My degree is in biochemistry and I was working in a lab doing research when I started my photography business on the side. I know that it seems like such an unlikely leap to go from being a scientist to being a photographer, but for me there are actually a lot of similarities. First, in order to be a good scientist you have to be creative, I think scientists just use their creativity in a different way than people traditionally think. Einstein even said it himself, "creativity is intelligence having fun." Second, I think all scientists get into the field because they want to have a positive impact on the other people. Every single person in the world is touched by science and that's one of the reasons I love it so much. Photography is very similar to me because I can have a positive impact on someone else, except that impact is direct and immediate, felt as soon as I deliver photos to a client that they love. With science you might not see the impact of the work that you are doing for 10+ years! There is nothing better than photographing someone’s wedding, delivering their photos and seeing the joy it brings them when they are able to relive such a happy day over and over. The same goes for shooting a music festival, which is another amazingly joyous occasion, and when people see your photos after it helps them relive a fun moment. This is why I truly love my work, so there was no turning back once I got a taste of that.
What challenges did you face in the process of launching your business?
Having enough time to get everything done. I was doing photography on the side for years while I still had a full-time job, which was smart because it gave me the ability to slowly build up my business without having to worry about how much income I was making, but it was also very difficult because you can only take on so much when you're doing that. It's also not sustainable to work that much in the long term—eventually something’s got to give—so I'm happy to just be focused on photography right now. I actually get to enjoy having free time!
Did you feel as though there were resources available to you, specifically as a woman business owner?
Not any that I know of but I wish there was!
Do you have a mentor?
I'm so grateful for the opportunities I've had to learn from a few incredible photographers. I took a fantastic class at the International Center of Photography in NYC this summer with John Dolan and Holger Thoss. I also attended a workshop with Jose Villa in Mexico last year. They are some of the best photographers in the country, and what I learned from each was very different, but both have helped shape my photography style.
(Note: Both John Dolan and Jose Villa have made Harpers Bazaar’s Best Wedding Photographers List)
Books you recommend?
I love the Origin of Inspiration by Samuel Adoquei. I go back and read parts of it over and over whenever I'm feeling stuck. The author is the stepfather of Julian Casablancas who is the lead singer of The Strokes. I photographed their concert at Governors Ball Music Festival a few years ago in NYC and was very struck by his performance so I did some googling afterwards and came across the book.
What do you love most about running your own business?
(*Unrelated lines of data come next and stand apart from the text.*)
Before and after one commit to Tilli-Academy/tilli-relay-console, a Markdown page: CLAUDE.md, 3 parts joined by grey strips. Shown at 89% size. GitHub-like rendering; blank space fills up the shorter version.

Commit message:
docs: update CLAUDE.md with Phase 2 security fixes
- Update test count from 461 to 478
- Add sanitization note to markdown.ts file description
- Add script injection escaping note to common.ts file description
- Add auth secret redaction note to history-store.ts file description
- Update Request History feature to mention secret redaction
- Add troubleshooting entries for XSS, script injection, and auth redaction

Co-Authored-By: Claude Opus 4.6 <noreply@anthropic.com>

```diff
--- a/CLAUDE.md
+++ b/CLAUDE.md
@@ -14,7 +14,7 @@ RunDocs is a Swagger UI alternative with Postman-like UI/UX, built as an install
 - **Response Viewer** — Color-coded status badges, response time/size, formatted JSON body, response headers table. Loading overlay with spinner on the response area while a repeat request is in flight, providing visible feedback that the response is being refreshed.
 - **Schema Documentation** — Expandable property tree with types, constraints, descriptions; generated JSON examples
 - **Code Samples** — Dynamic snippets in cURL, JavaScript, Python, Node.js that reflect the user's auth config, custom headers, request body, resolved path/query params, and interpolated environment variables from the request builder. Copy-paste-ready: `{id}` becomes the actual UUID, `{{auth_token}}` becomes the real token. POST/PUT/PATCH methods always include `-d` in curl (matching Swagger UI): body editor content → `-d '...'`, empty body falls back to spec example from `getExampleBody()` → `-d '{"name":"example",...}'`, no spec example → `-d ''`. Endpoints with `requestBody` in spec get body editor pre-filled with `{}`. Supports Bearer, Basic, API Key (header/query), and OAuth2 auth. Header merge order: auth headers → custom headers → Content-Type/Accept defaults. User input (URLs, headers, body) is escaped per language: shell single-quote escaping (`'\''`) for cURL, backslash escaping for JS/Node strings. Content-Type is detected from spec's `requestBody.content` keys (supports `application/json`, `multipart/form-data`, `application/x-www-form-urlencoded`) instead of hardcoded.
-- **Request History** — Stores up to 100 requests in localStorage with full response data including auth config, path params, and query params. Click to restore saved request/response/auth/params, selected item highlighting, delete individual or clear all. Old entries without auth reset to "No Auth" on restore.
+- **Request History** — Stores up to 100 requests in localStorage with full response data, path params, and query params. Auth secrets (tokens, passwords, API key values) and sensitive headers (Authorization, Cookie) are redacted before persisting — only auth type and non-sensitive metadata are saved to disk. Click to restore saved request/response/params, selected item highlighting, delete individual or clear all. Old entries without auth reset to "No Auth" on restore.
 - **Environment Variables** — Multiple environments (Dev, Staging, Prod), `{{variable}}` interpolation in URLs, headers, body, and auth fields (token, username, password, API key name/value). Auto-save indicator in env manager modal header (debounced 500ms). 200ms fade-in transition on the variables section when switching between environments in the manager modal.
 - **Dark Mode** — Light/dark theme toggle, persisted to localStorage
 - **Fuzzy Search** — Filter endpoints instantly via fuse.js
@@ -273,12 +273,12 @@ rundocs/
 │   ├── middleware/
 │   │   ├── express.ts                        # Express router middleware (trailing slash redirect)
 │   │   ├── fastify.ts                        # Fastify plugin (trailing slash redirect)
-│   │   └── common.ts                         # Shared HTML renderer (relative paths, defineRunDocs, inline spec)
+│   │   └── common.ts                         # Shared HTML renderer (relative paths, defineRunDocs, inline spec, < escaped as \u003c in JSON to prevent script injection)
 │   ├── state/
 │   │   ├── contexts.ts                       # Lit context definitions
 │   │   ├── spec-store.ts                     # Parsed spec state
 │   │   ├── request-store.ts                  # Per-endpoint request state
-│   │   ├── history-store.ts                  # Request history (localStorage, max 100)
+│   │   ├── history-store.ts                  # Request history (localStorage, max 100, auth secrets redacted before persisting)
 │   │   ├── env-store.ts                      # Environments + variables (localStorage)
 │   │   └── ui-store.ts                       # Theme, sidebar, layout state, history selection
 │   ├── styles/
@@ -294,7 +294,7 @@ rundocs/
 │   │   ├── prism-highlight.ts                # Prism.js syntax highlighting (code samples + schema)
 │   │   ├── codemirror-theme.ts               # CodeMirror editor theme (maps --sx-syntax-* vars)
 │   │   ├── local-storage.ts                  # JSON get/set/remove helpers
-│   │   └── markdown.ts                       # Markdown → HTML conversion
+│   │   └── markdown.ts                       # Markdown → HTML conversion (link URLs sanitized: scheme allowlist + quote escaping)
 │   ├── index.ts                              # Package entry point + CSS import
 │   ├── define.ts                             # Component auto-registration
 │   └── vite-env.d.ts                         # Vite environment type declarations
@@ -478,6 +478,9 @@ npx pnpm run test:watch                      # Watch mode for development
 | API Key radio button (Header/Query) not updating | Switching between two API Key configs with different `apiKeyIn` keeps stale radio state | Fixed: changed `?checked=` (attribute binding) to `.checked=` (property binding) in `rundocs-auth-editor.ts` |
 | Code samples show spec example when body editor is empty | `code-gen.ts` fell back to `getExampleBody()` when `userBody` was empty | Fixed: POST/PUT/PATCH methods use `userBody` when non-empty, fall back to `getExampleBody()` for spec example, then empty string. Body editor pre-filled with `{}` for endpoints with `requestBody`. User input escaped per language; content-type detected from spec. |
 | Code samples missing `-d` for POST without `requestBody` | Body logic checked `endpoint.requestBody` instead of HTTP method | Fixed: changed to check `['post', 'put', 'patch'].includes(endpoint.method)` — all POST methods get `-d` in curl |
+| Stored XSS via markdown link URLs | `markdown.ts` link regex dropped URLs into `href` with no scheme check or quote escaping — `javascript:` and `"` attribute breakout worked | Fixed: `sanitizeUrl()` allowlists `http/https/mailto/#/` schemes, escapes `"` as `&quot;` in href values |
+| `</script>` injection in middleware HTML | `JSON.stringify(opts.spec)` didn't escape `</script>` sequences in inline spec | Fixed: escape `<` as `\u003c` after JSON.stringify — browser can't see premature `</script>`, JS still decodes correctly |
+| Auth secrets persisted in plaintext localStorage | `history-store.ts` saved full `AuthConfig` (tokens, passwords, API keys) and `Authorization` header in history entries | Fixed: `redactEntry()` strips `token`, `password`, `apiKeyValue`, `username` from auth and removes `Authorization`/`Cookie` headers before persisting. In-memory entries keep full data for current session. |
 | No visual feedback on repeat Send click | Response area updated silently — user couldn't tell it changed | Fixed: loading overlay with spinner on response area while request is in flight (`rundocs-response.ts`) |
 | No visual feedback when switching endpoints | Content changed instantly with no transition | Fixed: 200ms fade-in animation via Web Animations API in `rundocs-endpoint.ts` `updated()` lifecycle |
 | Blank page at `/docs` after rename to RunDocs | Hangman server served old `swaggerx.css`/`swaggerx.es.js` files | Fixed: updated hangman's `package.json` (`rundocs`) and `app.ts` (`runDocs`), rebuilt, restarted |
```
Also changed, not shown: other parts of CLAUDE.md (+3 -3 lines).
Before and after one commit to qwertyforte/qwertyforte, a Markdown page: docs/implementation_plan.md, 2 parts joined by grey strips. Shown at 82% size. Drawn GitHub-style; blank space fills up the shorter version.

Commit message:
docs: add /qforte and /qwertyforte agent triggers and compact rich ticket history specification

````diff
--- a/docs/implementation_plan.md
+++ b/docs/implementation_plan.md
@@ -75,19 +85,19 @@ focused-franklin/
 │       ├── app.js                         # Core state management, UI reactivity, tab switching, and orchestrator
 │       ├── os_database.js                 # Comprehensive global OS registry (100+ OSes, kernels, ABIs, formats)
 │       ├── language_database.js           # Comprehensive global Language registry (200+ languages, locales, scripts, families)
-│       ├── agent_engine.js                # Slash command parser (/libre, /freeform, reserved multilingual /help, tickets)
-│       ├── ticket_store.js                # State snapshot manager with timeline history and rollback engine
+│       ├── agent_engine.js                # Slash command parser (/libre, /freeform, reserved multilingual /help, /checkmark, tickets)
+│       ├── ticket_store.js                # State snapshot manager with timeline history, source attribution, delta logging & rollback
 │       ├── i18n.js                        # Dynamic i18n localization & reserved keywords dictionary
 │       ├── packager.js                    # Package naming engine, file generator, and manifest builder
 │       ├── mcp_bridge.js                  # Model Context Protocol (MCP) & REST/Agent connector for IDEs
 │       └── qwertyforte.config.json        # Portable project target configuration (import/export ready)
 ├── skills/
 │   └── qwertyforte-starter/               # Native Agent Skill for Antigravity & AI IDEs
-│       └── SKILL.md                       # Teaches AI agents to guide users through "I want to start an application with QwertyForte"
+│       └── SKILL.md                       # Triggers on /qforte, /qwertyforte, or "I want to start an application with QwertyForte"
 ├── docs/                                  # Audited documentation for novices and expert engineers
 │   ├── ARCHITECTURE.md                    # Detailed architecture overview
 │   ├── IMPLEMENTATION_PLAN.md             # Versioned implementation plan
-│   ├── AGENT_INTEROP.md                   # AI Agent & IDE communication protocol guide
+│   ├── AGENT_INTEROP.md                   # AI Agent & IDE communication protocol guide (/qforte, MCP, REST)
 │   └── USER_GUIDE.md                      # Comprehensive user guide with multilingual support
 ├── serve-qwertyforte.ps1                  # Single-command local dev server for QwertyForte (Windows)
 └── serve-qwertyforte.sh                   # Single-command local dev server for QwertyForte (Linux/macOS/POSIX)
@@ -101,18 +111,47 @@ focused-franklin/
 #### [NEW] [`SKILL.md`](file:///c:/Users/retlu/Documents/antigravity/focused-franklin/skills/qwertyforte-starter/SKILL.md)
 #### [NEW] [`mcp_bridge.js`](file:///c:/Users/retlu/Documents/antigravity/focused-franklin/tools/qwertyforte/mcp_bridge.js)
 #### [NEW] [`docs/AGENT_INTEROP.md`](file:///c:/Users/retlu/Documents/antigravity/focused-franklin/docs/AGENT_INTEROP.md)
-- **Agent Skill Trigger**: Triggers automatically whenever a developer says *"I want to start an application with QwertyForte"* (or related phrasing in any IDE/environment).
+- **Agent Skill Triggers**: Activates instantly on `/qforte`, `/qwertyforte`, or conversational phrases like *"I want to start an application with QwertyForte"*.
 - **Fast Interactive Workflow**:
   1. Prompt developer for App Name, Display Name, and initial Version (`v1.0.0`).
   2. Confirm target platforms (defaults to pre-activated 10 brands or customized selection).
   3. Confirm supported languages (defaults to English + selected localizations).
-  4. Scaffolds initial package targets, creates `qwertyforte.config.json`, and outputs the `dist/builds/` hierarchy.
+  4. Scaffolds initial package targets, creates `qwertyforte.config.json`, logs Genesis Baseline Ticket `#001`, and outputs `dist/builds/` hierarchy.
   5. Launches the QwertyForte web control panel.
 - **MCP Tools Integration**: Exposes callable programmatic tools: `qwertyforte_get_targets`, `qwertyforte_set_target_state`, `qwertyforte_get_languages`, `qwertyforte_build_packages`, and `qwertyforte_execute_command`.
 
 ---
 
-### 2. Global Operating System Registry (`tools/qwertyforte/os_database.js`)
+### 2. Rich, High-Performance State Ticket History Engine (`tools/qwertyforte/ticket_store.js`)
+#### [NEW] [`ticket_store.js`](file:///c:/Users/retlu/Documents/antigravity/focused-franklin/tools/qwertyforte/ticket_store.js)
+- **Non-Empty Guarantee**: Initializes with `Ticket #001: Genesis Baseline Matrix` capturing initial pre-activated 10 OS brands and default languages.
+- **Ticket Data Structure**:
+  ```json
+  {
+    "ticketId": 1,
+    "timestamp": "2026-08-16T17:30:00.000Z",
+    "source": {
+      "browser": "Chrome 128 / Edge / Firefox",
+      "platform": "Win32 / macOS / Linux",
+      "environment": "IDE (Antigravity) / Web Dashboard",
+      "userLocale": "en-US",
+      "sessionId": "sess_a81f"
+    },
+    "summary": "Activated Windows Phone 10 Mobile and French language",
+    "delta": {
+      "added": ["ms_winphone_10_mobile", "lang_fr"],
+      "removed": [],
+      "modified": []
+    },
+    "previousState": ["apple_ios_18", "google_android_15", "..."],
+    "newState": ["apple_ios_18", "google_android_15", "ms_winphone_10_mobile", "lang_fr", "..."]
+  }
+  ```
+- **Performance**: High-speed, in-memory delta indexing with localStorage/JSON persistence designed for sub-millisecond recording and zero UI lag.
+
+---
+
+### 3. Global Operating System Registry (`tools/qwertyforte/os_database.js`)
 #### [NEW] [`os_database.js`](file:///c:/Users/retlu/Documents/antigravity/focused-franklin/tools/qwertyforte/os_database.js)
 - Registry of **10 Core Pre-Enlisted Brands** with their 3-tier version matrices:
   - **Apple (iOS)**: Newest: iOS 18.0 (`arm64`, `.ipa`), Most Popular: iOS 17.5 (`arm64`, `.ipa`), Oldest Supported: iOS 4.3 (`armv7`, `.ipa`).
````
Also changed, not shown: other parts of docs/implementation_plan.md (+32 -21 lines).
Being able to work with so many other awesome creatives! There are so many talented people in the Philly/NYC area and it's fun working on events and projects together. I also love having creative control and the ability to develop my own artistic vision. If I want my website to look a certain way, or if I want to shoot something in a certain way, I can. It's really refreshing to be able to make your own decisions and stay true to your style.
What is your least favorite aspect of running your own business?
A lot of my shoots take place on the weekend, which is great because it means that I can grocery shop at 10am on a Tuesday when no one else is around, but it can also be very isolating when most of your friends work a more traditional 9-5 schedule during the week. It's hard when you have to miss seeing family or going to a party because you're just not on the same schedule as others!
What is your best piece of advice for other women who are thinking about launching a business?
Become friends with others who have already done it and ask them lots of questions. It's important to set yourself up for success by learning from what they have done, which to me mostly means learning from their mistakes so you don't make the same ones. It's not easy launching a business by yourself and because of that I also think it's important to outsource things that you're not good at. You only have so many hours in a day so spend your time wisely.